**** THE RECORDS

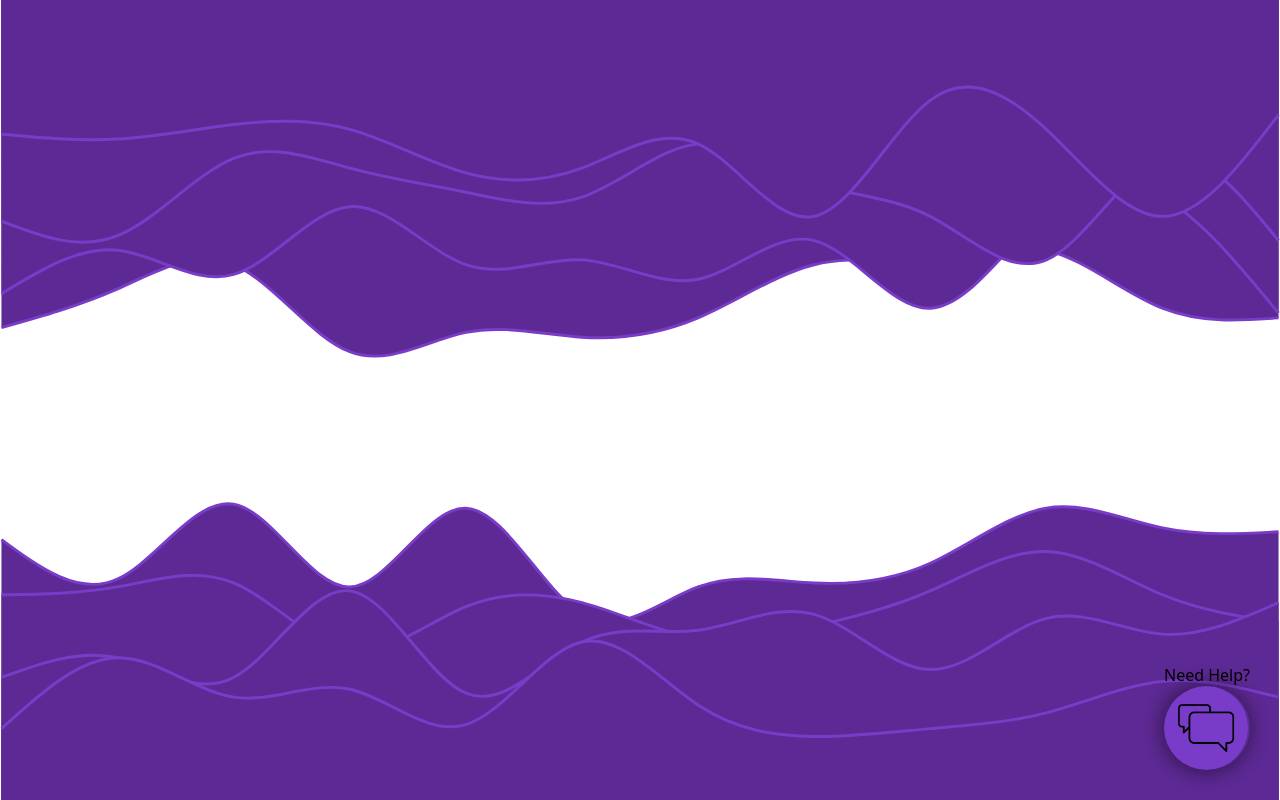
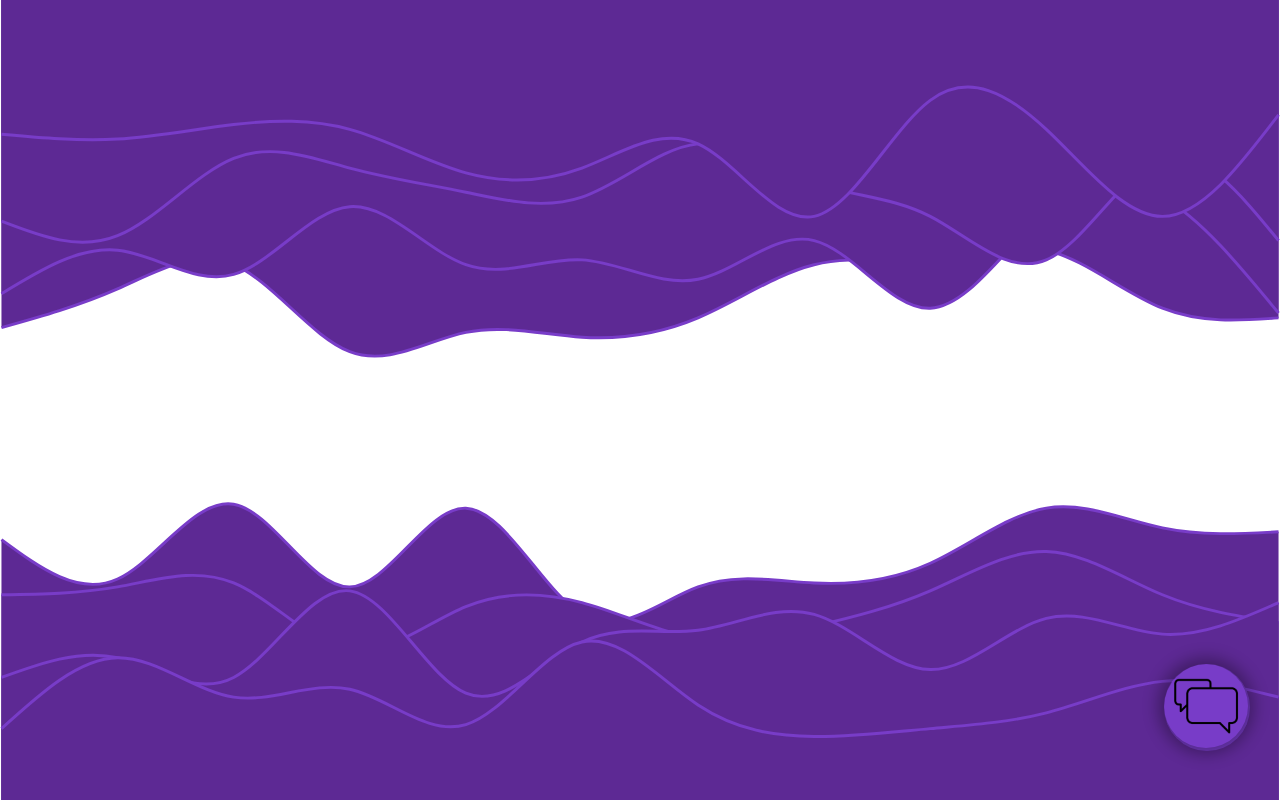
Before and after one commit to elfadog/my_favourite_students, a React (Create React App) app in the folder manageme/: page /Support in a window 1280 px wide. Built offline with nearby package versions, Linux system fonts and the light colour scheme.

Commit message:
fixing up the chat icon

```diff
--- a/manageme/src/Pages/Dashboard/Support/Icon.css
+++ b/manageme/src/Pages/Dashboard/Support/Icon.css
@@ -19,16 +19,17 @@
 .circle {
   position: absolute;
   width: 100%;
-  height: 100%;
-  border-radius: 50%;
-  background-color: #783cc8; /* Initial color */
-  opacity: 1.0; /* Adjust the opacity as needed */
+  height: 82%;
+  border-radius: 60%;
+  background-color: #783cc8; /* Initial color when not hovered */
+  opacity: 1; /* Adjust the opacity as needed */
   z-index: 1;
   transition: background-color 0.3s; /* Smooth transition */
 }
 
 .element-container:hover .circle {
-  background-color: #8a51d5; /* Color on hover */
+  background-color: #8a51d5; /* Color when hovered */
+  opacity:0.5;
 }
 
 .element {
@@ -38,9 +39,19 @@
   background-image: url('./Chat icon.png');
   background-repeat: no-repeat;
   background-position: center;
-  background-size: 74px;
+  background-size: 84px;
   width: 84px;
   height: 84px;
   position: relative;
   z-index: 2;
 }
+
+/* Hide the text initially */
+.element-container .text {
+  opacity: 0;
+  transition: opacity 0.3s; /* Smooth transition */
+}
+
+.element-container:hover .text {
+  opacity: 1; /* Show the text on hover */
+}
--- a/manageme/src/Pages/Dashboard/Support/Icon.js
+++ b/manageme/src/Pages/Dashboard/Support/Icon.js
@@ -1,16 +1,16 @@
 import React, { useState } from "react";
 import './Icon.css';
 
-const Icon = props =>{
-    return(
-        <div style = {{position: 'fixed', bottom: '30px', right: '30px'}}>
-            <div>Need Help?</div>
-            <div className="element-container">
-            <div className="circle"></div>
-            <div className="element"></div>
-        </div>
+const Icon = (props) => {
+  return (
+    <div style={{ position: 'fixed', bottom: '30px', right: '30px' }}>
+      <div className="element-container">
+        <div className="circle"></div>
+        <div className="element"></div>
+        <div className="text">Need Help?</div>
+      </div>
     </div>
-    );
+  );
 }
 
-export default Icon
+export default Icon;
```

********

Copy each line in the entries above where the word "Dashboard" shows up.

--- a/manageme/src/Pages/Dashboard/Support/Icon.css
+++ b/manageme/src/Pages/Dashboard/Support/Icon.css
--- a/manageme/src/Pages/Dashboard/Support/Icon.js
+++ b/manageme/src/Pages/Dashboard/Support/Icon.js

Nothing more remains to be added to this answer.